At Large  October 9, 2019  Chandra Noyes

Finland Vows to Return Native American Artifacts

wikimedia commons

Cliff Palace in 1891, taken by Gustaf Nordenskiöld

Native American artifacts that were taken nearly 130 years ago are finally set to be returned to their sacred lands.

As part of last week’s visit from Finnish President Sauli Niinisto to the White House, the President agreed to return the collection of goods to the Native American tribes who once occupied Mesa Verde National Park, a UNESCO World Heritage Site in Colorado.

wikimedia commons Rationalobserver

Cliff Palace in Mesa Verde National Park

Amateur archeologists and anthropologists alike plundered Mesa Verde’s cliff dwellings for years, taking what they pleased. Amongst them was Swedish researcher Gustaf Nordenskiöld, whose controversial excavation and exportation of hundreds of items from Mesa Verde in the late 1890s drew attention to the need to protect such sites and artifacts.

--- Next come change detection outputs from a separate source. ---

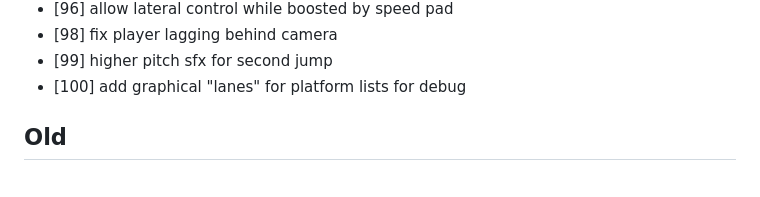
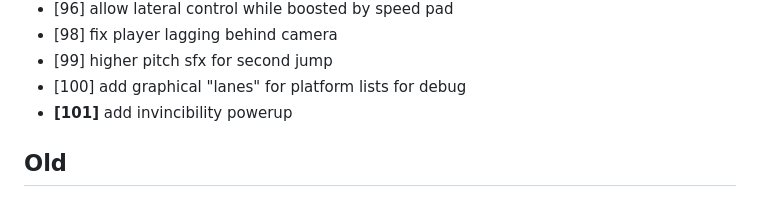
Before and after one commit to ManixI/ludumDare54, a Markdown page: issues.md, the part around the change. GitHub-like rendering.

Commit message:
updated issue tracker

```diff
--- a/issues.md
+++ b/issues.md
@@ -103,6 +103,7 @@
  - [98] fix player lagging behind camera
  - [99] higher pitch sfx for second jump
  - [100] add graphical "lanes" for platform lists for debug
+ - **[101]** add invincibility powerup
 
 
  ## Old ##
```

At the time, Mesa Verde was not a national park and no law prevented researchers like Nordenskiöld from plundering historic sites. 

When authorities tried to stop Nordenskiöld from leaving the country with the collection in 1891, they did not have the legal grounds to do so. Because of the case and the uproar it caused, President Theodore Roosevelt approved the Federal Antiquities Act of 1906 created Mesa Verde National Park. 

Nordenskiöld and his trove of artifacts were already long gone though and would eventually become part of the collection of the National Museum of Finland. In 1990 the Native American Graves Protection and Repatriation Act was passed, which provides a legal process and guidelines for tribes seeking the return of their looted objects and ancestral remains. Since then, Native American tribes have been busy seeking the return of their cultural heritage from museums and private collections around the world and within the US.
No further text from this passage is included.